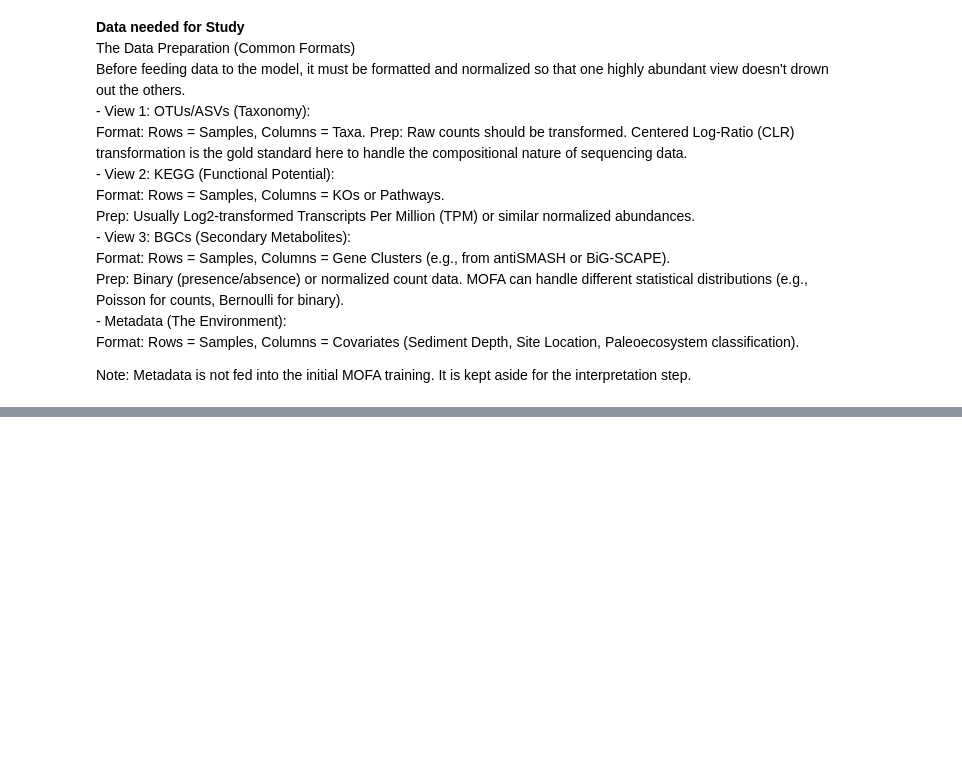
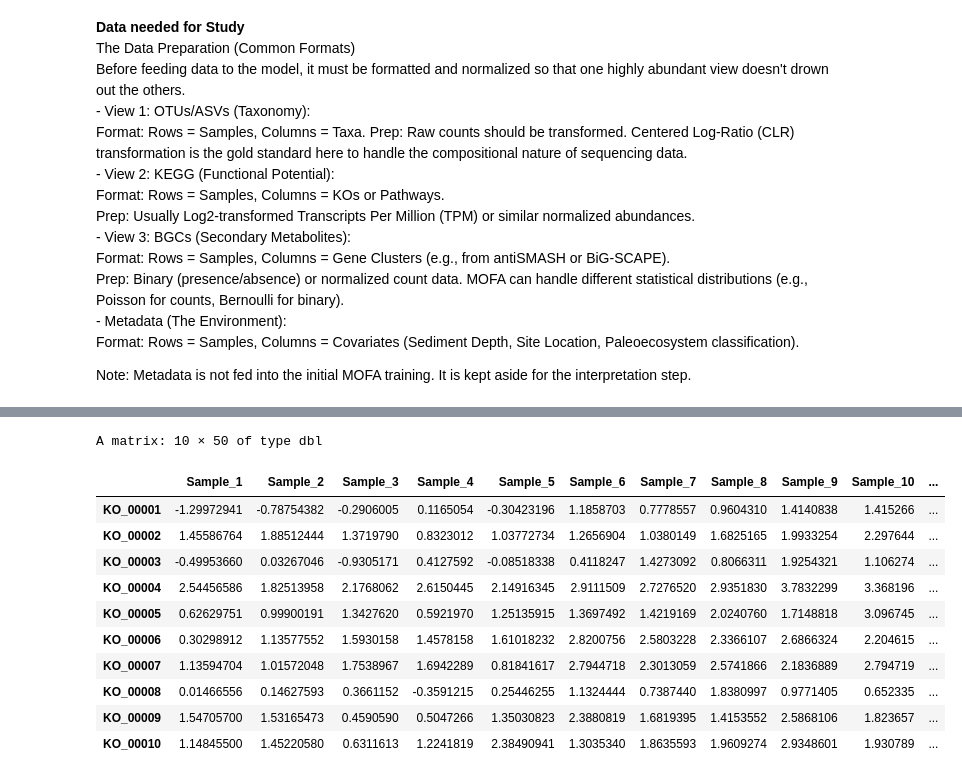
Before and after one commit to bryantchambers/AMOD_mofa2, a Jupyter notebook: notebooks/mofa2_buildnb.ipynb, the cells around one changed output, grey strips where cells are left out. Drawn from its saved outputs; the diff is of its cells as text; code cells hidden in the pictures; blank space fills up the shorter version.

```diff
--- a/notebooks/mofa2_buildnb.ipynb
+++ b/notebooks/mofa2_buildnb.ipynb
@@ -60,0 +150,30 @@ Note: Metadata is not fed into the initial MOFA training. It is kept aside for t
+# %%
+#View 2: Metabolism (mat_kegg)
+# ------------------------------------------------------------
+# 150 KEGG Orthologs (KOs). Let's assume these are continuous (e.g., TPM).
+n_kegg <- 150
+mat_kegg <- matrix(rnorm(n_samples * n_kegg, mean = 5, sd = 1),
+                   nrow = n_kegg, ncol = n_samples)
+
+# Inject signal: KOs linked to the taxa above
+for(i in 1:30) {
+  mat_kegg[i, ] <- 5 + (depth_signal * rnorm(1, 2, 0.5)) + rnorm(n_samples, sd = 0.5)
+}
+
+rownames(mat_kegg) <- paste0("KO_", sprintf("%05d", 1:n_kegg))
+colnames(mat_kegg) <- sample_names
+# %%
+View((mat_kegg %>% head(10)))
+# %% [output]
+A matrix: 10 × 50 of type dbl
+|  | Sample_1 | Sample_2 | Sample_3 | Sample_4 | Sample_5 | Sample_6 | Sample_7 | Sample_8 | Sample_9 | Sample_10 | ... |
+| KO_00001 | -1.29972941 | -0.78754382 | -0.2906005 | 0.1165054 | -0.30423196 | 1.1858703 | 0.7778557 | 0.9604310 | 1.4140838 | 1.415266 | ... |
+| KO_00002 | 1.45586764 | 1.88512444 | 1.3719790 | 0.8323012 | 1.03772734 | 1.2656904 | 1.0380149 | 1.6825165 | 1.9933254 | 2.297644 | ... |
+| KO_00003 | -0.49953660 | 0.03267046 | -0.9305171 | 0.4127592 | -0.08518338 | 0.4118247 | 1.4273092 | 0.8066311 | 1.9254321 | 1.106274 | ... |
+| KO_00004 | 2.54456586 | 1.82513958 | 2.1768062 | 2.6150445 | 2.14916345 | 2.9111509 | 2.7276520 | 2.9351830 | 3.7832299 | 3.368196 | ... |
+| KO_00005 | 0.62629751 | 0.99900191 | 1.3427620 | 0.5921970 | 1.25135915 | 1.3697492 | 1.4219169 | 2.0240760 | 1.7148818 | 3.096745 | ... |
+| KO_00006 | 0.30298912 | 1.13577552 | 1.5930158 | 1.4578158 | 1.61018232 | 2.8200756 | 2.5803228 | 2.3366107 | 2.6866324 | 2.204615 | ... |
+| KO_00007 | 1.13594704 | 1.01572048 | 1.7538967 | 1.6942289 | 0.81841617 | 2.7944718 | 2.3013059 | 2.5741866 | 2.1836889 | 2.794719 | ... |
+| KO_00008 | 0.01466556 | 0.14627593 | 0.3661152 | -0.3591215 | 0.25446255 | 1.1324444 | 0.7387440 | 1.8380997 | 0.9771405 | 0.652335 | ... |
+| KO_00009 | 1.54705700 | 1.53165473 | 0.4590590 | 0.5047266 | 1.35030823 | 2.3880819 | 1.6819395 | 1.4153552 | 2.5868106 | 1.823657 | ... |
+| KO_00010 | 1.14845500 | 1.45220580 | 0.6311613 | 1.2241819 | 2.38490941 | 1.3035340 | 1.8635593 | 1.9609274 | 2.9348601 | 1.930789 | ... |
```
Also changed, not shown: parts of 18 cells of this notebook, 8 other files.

******************************

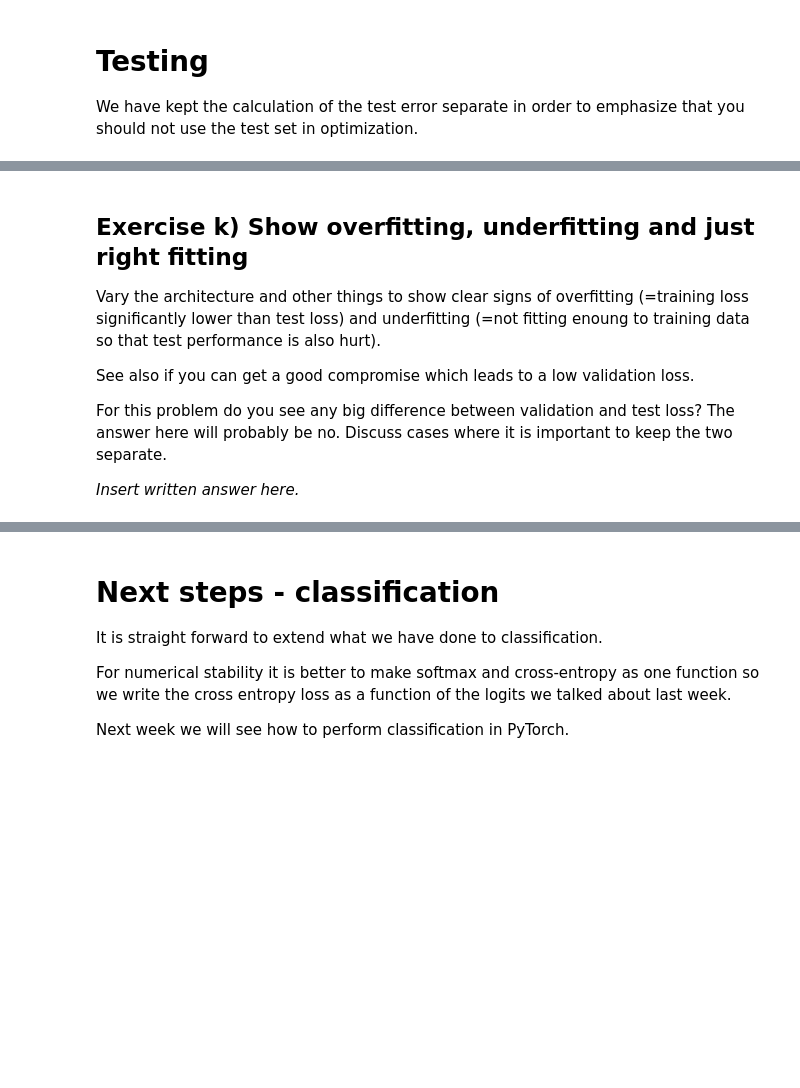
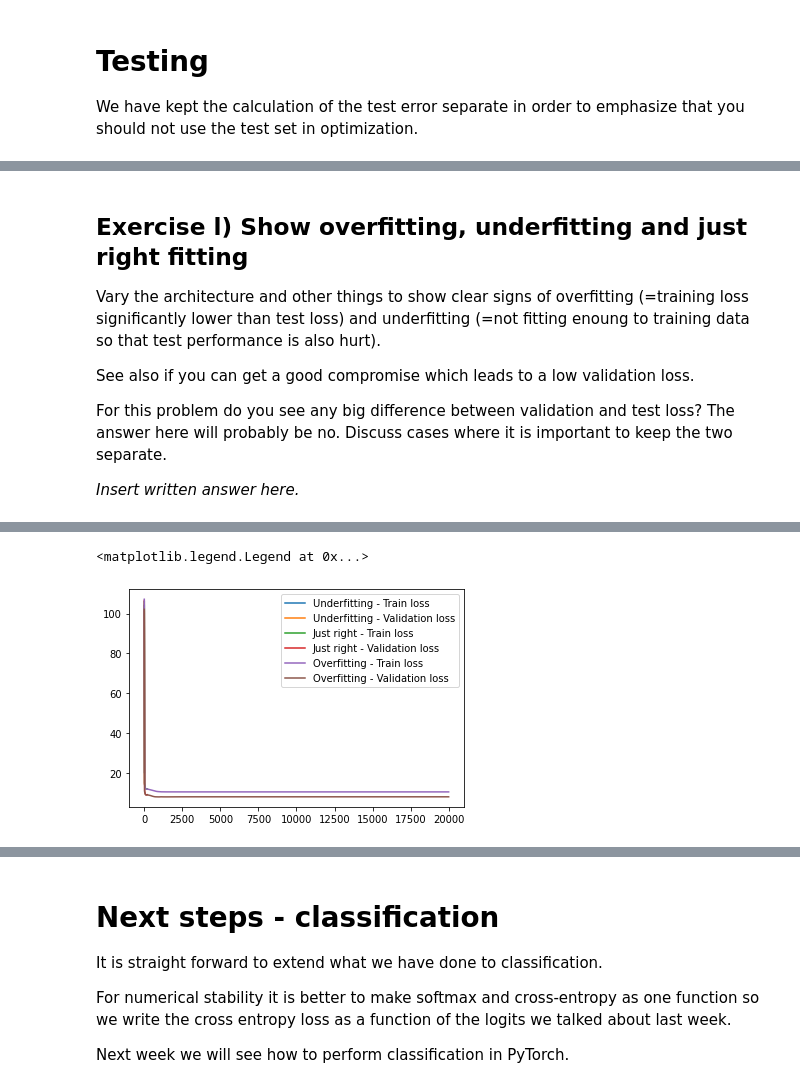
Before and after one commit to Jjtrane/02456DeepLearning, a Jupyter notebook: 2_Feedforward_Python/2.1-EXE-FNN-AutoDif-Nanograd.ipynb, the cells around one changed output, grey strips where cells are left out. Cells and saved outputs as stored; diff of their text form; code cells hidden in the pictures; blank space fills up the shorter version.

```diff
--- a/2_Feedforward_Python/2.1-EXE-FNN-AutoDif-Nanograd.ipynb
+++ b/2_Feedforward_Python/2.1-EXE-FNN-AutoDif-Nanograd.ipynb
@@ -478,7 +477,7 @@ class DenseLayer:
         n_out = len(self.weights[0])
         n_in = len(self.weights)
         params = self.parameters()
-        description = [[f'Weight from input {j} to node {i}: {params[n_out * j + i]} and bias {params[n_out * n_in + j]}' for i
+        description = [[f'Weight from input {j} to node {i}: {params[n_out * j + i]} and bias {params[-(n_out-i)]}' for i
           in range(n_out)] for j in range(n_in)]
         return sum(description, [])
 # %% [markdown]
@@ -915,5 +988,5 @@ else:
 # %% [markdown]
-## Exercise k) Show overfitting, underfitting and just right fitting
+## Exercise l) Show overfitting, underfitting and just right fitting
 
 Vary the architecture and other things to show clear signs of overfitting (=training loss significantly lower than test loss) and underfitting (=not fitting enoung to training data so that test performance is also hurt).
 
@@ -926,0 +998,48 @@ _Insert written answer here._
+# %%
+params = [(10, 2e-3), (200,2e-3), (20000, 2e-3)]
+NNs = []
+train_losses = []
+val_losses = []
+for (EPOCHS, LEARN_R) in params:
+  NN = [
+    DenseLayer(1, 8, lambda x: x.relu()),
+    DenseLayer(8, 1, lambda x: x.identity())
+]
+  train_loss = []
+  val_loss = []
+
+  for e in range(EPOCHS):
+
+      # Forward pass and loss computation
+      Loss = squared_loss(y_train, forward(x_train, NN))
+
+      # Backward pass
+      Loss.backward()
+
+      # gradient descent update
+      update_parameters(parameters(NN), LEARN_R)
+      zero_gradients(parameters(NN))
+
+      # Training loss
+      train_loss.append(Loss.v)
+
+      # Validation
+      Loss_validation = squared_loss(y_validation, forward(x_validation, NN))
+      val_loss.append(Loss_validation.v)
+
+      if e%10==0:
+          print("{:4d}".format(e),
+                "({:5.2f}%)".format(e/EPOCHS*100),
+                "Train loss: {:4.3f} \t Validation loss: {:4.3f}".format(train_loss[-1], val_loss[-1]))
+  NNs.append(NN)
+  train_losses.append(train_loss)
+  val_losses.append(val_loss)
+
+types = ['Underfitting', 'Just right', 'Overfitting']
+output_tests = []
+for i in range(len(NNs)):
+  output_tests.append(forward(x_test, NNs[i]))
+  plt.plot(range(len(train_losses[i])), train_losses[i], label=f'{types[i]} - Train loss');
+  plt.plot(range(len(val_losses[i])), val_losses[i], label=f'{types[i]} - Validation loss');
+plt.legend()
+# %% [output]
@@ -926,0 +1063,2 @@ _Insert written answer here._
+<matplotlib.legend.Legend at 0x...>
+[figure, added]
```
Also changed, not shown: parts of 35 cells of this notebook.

******************************

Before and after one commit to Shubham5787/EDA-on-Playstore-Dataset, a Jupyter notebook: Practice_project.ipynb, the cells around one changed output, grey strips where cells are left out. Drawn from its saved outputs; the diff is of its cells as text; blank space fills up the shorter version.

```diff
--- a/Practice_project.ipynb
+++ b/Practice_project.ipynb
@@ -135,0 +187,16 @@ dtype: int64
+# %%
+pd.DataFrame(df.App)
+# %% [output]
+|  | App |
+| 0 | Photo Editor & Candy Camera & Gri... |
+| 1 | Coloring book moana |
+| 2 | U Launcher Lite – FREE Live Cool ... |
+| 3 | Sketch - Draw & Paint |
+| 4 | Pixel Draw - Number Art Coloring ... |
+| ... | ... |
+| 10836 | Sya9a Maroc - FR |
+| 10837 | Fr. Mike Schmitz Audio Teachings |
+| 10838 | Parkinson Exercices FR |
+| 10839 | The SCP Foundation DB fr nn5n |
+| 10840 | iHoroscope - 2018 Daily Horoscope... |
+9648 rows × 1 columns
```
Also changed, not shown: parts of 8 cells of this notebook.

******************************

If a line above holds the word "ipynb", copy it.

Exercise output:
Before and after one commit to bryantchambers/AMOD_mofa2, a Jupyter notebook: notebooks/mofa2_buildnb.ipynb, the cells around one changed output, grey strips where cells are left out. Drawn from its saved outputs; the diff is of its cells as text; code cells hidden in the pictures; blank space fills up the shorter version.
--- a/notebooks/mofa2_buildnb.ipynb
+++ b/notebooks/mofa2_buildnb.ipynb
Before and after one commit to Jjtrane/02456DeepLearning, a Jupyter notebook: 2_Feedforward_Python/2.1-EXE-FNN-AutoDif-Nanograd.ipynb, the cells around one changed output, grey strips where cells are left out. Cells and saved outputs as stored; diff of their text form; code cells hidden in the pictures; blank space fills up the shorter version.
--- a/2_Feedforward_Python/2.1-EXE-FNN-AutoDif-Nanograd.ipynb
+++ b/2_Feedforward_Python/2.1-EXE-FNN-AutoDif-Nanograd.ipynb
Before and after one commit to Shubham5787/EDA-on-Playstore-Dataset, a Jupyter notebook: Practice_project.ipynb, the cells around one changed output, grey strips where cells are left out. Drawn from its saved outputs; the diff is of its cells as text; blank space fills up the shorter version.
--- a/Practice_project.ipynb
+++ b/Practice_project.ipynb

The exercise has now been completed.